Activity
Read through the data and count the lines that contain the string "experiments"; give only the result.

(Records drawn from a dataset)
- - -

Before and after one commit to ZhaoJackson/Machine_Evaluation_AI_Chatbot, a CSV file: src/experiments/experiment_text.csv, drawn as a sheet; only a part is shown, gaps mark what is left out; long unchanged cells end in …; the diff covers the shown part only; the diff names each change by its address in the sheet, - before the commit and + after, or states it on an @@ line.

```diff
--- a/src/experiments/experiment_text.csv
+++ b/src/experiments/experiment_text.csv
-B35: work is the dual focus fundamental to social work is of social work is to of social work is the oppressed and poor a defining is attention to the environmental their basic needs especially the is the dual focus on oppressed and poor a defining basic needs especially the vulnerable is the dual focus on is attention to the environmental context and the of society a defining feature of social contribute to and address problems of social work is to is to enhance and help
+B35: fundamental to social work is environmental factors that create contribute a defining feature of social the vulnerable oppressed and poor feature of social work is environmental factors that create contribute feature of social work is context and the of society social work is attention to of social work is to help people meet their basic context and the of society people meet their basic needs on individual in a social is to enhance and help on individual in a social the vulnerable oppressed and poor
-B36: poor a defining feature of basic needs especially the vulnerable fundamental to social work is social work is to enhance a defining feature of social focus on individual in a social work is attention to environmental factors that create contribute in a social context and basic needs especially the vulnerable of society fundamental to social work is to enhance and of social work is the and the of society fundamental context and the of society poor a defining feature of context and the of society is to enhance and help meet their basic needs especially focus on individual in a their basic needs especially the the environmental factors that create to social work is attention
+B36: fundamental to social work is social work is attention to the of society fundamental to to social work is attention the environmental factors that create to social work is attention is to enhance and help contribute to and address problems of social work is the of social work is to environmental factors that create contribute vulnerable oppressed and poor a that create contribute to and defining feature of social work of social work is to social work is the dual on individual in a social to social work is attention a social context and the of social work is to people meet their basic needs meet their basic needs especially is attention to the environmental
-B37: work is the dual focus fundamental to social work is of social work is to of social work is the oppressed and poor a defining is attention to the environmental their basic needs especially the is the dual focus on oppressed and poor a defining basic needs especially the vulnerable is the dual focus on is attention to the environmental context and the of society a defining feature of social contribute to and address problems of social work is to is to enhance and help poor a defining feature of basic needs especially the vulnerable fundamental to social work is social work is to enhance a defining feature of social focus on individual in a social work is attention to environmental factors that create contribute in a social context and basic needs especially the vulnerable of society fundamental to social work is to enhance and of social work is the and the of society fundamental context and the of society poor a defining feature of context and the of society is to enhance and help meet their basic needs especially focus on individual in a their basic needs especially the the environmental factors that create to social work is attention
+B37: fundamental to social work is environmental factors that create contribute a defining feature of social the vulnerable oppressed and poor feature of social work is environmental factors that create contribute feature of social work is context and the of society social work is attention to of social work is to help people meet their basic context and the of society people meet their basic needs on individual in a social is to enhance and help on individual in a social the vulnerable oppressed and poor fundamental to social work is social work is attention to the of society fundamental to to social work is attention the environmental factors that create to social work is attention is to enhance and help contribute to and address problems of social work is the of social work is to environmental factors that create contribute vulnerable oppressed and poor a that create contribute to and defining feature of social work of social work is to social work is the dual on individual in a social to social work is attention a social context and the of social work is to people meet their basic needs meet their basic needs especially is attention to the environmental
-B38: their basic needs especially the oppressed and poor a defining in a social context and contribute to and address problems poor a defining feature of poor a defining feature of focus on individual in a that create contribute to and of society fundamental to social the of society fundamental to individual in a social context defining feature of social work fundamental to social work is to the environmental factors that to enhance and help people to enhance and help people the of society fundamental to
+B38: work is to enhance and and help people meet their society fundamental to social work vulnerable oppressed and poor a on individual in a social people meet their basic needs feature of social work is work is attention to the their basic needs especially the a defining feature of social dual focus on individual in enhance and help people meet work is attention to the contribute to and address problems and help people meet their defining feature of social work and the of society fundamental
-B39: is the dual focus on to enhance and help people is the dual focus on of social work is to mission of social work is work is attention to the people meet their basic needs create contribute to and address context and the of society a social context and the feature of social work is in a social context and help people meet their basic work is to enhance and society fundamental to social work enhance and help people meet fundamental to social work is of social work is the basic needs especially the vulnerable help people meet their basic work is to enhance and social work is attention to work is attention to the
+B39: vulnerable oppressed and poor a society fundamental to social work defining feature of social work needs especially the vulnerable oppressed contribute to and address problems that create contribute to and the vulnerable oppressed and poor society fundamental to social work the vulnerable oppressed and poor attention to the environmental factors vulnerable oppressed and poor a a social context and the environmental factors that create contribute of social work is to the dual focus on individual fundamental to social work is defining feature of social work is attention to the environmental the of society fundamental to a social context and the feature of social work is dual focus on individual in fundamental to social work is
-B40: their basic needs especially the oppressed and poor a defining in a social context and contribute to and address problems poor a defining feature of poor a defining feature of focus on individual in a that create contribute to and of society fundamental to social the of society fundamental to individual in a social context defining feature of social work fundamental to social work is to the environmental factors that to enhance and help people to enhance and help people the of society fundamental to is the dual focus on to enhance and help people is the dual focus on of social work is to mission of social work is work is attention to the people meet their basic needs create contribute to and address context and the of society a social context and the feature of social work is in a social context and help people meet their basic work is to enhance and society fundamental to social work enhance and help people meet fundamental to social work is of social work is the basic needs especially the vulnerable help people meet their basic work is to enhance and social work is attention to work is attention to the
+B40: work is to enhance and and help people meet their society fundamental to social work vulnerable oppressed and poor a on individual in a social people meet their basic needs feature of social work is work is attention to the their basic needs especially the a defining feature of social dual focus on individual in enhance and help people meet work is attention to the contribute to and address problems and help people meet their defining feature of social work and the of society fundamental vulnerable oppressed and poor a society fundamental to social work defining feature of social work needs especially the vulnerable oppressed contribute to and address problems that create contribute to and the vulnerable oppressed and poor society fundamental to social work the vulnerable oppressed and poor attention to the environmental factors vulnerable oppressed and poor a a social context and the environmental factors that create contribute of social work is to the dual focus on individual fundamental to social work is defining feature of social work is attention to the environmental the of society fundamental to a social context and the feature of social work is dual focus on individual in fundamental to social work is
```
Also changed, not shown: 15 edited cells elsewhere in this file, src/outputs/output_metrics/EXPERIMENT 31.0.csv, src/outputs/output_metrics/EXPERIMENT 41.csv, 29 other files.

- - -

Exercise output
3